### DIRECTIONS FOR THIS TASK
Word for word, copy all the data and drop the pictures.

### MATERIAL TO PROCESS

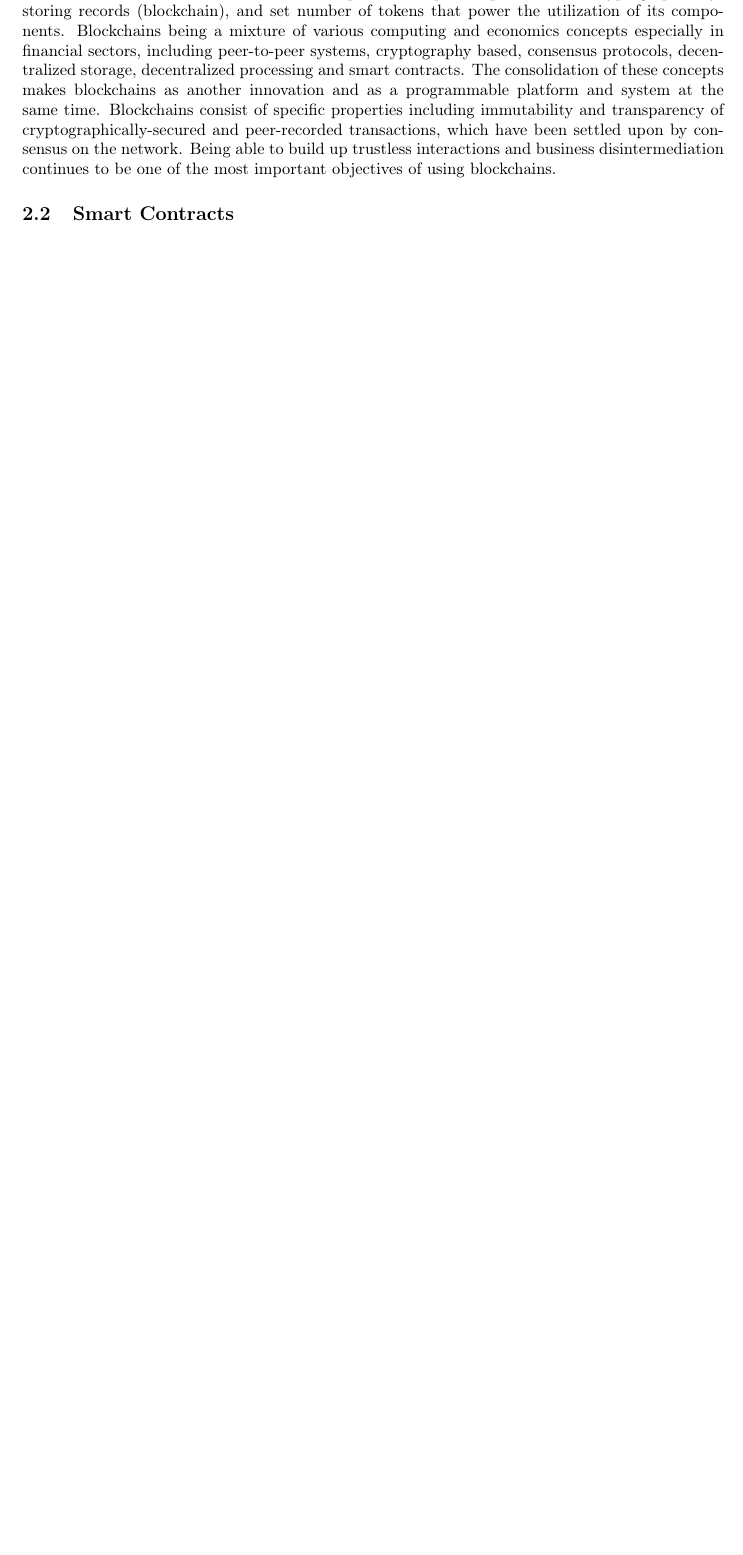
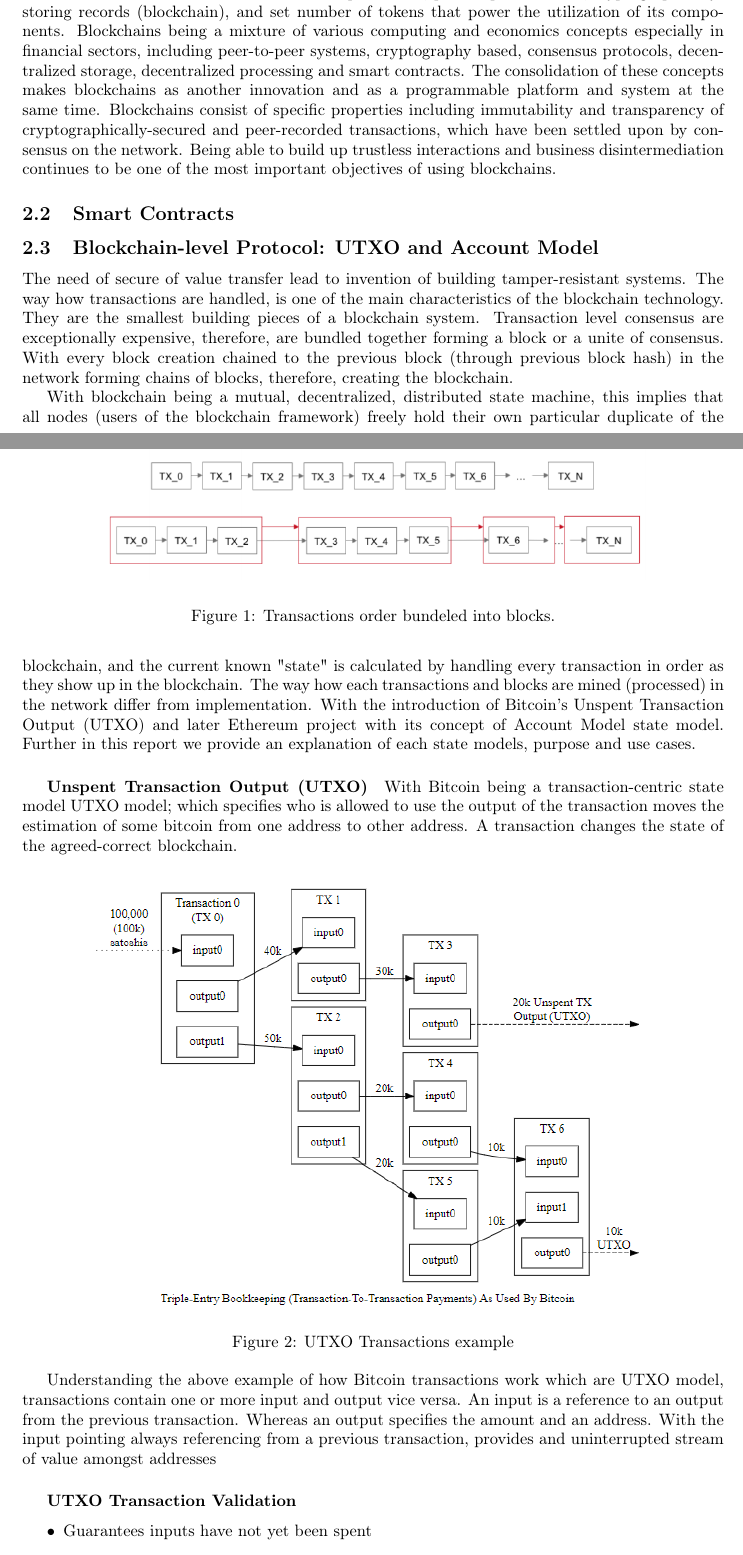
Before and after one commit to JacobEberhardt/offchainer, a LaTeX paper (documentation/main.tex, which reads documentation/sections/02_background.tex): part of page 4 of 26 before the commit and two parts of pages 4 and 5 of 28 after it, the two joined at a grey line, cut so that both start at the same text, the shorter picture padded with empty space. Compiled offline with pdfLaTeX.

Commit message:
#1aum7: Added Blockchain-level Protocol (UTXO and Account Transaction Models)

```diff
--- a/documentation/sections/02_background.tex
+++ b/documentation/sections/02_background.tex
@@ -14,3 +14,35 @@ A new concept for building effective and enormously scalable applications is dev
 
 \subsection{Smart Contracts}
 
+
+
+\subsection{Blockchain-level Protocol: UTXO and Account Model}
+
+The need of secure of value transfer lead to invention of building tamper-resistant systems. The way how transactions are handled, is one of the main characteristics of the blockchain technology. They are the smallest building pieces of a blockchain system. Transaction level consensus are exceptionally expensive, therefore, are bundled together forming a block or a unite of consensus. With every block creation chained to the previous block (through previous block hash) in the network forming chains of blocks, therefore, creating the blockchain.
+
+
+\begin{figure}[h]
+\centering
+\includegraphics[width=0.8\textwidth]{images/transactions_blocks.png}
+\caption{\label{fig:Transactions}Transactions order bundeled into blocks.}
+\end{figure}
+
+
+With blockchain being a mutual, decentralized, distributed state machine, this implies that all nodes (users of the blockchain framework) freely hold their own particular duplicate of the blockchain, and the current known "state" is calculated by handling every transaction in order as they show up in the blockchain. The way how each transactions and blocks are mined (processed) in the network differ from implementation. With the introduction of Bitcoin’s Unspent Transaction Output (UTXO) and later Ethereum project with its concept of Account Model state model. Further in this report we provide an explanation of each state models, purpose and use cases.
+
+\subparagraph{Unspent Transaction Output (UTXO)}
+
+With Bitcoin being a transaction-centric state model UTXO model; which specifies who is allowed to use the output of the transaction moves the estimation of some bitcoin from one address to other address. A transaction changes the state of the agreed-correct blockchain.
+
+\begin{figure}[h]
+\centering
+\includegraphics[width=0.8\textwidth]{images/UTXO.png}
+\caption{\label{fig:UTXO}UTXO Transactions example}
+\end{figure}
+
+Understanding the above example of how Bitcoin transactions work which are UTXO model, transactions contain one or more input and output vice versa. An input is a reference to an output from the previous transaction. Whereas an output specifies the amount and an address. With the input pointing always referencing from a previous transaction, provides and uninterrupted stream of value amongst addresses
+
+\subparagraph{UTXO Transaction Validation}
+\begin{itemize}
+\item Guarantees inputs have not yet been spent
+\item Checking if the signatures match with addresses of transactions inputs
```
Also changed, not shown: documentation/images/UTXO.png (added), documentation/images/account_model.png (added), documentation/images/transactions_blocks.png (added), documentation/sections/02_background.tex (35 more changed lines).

### TASK RESPONSE
Before and after one commit to JacobEberhardt/offchainer, a LaTeX paper (documentation/main.tex, which reads documentation/sections/02_background.tex): part of page 4 of 26 before the commit and two parts of pages 4 and 5 of 28 after it, the two joined at a grey line, cut so that both start at the same text, the shorter picture padded with empty space. Compiled offline with pdfLaTeX.

Commit message:
#1aum7: Added Blockchain-level Protocol (UTXO and Account Transaction Models)

```diff
--- a/documentation/sections/02_background.tex
+++ b/documentation/sections/02_background.tex
@@ -14,3 +14,35 @@ A new concept for building effective and enormously scalable applications is dev
 
 \subsection{Smart Contracts}
 
+
+
+\subsection{Blockchain-level Protocol: UTXO and Account Model}
+
+The need of secure of value transfer lead to invention of building tamper-resistant systems. The way how transactions are handled, is one of the main characteristics of the blockchain technology. They are the smallest building pieces of a blockchain system. Transaction level consensus are exceptionally expensive, therefore, are bundled together forming a block or a unite of consensus. With every block creation chained to the previous block (through previous block hash) in the network forming chains of blocks, therefore, creating the blockchain.
+
+
+\begin{figure}[h]
+\centering
+\includegraphics[width=0.8\textwidth]{images/transactions_blocks.png}
+\caption{\label{fig:Transactions}Transactions order bundeled into blocks.}
+\end{figure}
+
+
+With blockchain being a mutual, decentralized, distributed state machine, this implies that all nodes (users of the blockchain framework) freely hold their own particular duplicate of the blockchain, and the current known "state" is calculated by handling every transaction in order as they show up in the blockchain. The way how each transactions and blocks are mined (processed) in the network differ from implementation. With the introduction of Bitcoin’s Unspent Transaction Output (UTXO) and later Ethereum project with its concept of Account Model state model. Further in this report we provide an explanation of each state models, purpose and use cases.
+
+\subparagraph{Unspent Transaction Output (UTXO)}
+
+With Bitcoin being a transaction-centric state model UTXO model; which specifies who is allowed to use the output of the transaction moves the estimation of some bitcoin from one address to other address. A transaction changes the state of the agreed-correct blockchain.
+
+\begin{figure}[h]
+\centering
+\includegraphics[width=0.8\textwidth]{images/UTXO.png}
+\caption{\label{fig:UTXO}UTXO Transactions example}
+\end{figure}
+
+Understanding the above example of how Bitcoin transactions work which are UTXO model, transactions contain one or more input and output vice versa. An input is a reference to an output from the previous transaction. Whereas an output specifies the amount and an address. With the input pointing always referencing from a previous transaction, provides and uninterrupted stream of value amongst addresses
+
+\subparagraph{UTXO Transaction Validation}
+\begin{itemize}
+\item Guarantees inputs have not yet been spent
+\item Checking if the signatures match with addresses of transactions inputs
```
Also changed, not shown: documentation/images/UTXO.png (added), documentation/images/account_model.png (added), documentation/images/transactions_blocks.png (added), documentation/sections/02_background.tex (35 more changed lines).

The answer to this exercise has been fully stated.